Tete: Liberation struggle veterans urged to work for Frelimo victory
Voa Portugues (File photo) / Mozambican lawyer Abdul carimo
Former Deputy-President of the Assembly of the Republic of Mozambique Abdul Carimo argues that the country must be prepared to reverse the principle of the burden of proof to effectively combat illicit enrichment and money laundering.
“We need to reverse the principle of the burden of proof because it is an impediment to the accountability of perpetrators of illicit enrichment and money laundering,” Carimo said.
The level and sophistication of concealment of wealth render the principle that the state, through the public prosecutor, must prove the criminal origin of the property ineffective.
The issue has been debated in Mozambique and returned to the limelight this week in a debate promoted by the Central Commission of Public Ethics (CCEP) which Abdul Carimo participated in on Thursday.
Thirty years ago, according to the lawyer, it was unthinkable under the rule of law to impute to the accused the burden of proving the lawfulness of his assets, but the world is changing and approaching some fundamental rights as well.
According to Carimo, the fight against economic crime may involve revision of fundamental principles of law, as in the United States with administrative arrest, and as happened in Italy with “Operation Clean Hands”.
“With administrative arrest, the authorities deprive the citizen of a property until he proves the lawful origin of it, thereby reversing the burden of proof,” he added.
With the reversal of the burden of proof, it will be up to the accused to prove the legality of their assets if there is well-founded suspicion that it is of criminal origin, Carimo, who heads the Mozambican Legal Reform Technical Unit, added.
Prosecutor of the Central Office for the Fight Against Corruption of Mozambique Cristóvão Mondlane likewise urges the creation of legal mechanisms to speed up the recovery of assets resulting from criminal activity, noting that the current legal framework in Mozambique encourages the idea that crime pays off.
“Without this mechanism, while the criminal process follows its ritual, the criminal walks around spending the proceeds,” Mondlane said.
He protested against the fact that crimes of corruption attract bail and suspended sentences, saying that this does not dissuade society from practicing economic crimes.
Earlier this month, the Attorney General of the Republic of Mozambique proposed the creation of a special unit for the recovery of assets from criminal organisations with the same justifications.

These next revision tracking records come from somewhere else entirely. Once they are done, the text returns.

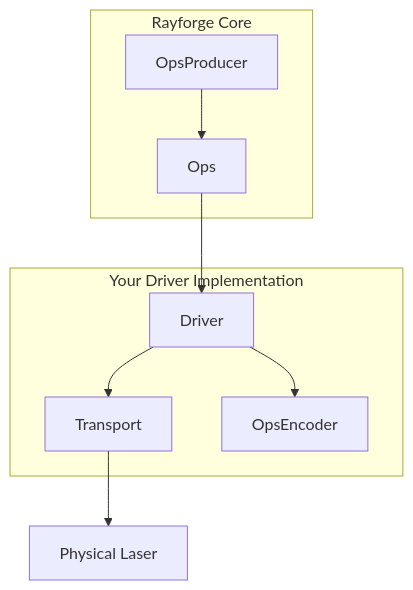
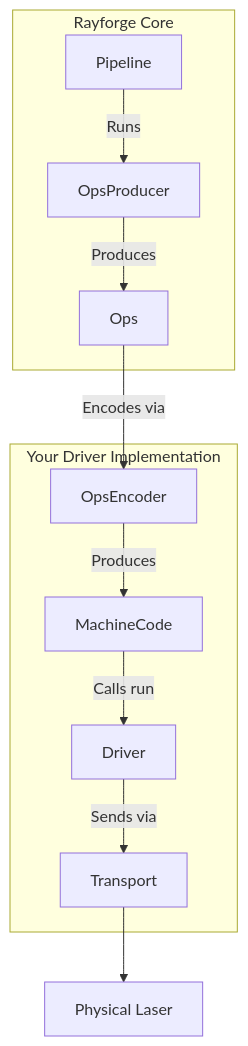
One commit to yuri-schmaltz/my-rayforge changed the diagram in website/content/docs/developer/driver.md. Above: the diagram before and after it, drawn with Mermaid. The commit also changed other lines of this file and 10 other files, not shown here.

Commit message:
fix: drivers no longer get Ops object; they get the pre-encoded result from the OpsEncoder as produced by the pipeline, to avoid double-applying coordinate system transforms

````diff
--- a/website/content/docs/developer/driver.md
+++ b/website/content/docs/developer/driver.md
@@ -15,14 +22,16 @@
 ```mermaid
 graph TD;
-    subgraph Your Driver Implementation
-        Driver-->Transport;
-        Driver-->OpsEncoder;
+    subgraph Rayforge Core
+        OpsProducer-->|Produces| Ops;
+        Pipeline-->|Runs| OpsProducer;
     end
 
-    subgraph Rayforge Core
-        OpsProducer --> Ops;
+    subgraph Your Driver Implementation
+        Ops -->|Encodes via| OpsEncoder;
+        OpsEncoder-->|Produces| MachineCode
+        MachineCode-->|Calls run| Driver;
+        Driver-->|Sends via| Transport;
     end
 
-    Ops --> Driver;
     Transport --> Device[Physical Laser];
 ```
````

Speaking at the closing of the 10th Ordinary Session of the Coordinating Council of the Public Prosecutor’s Office, Beatriz Buchili said that it was imperative to strengthen international cooperation in combating organised crime, given the dynamic and increasingly sophisticated nature of its activity.
“One aspect that we cannot fail to mention is the need, as public prosecutors, to be attentive to developments in organised crime, both in its commission and in the sophisticated use of technological means,” Buchili concluded.Source: Lusa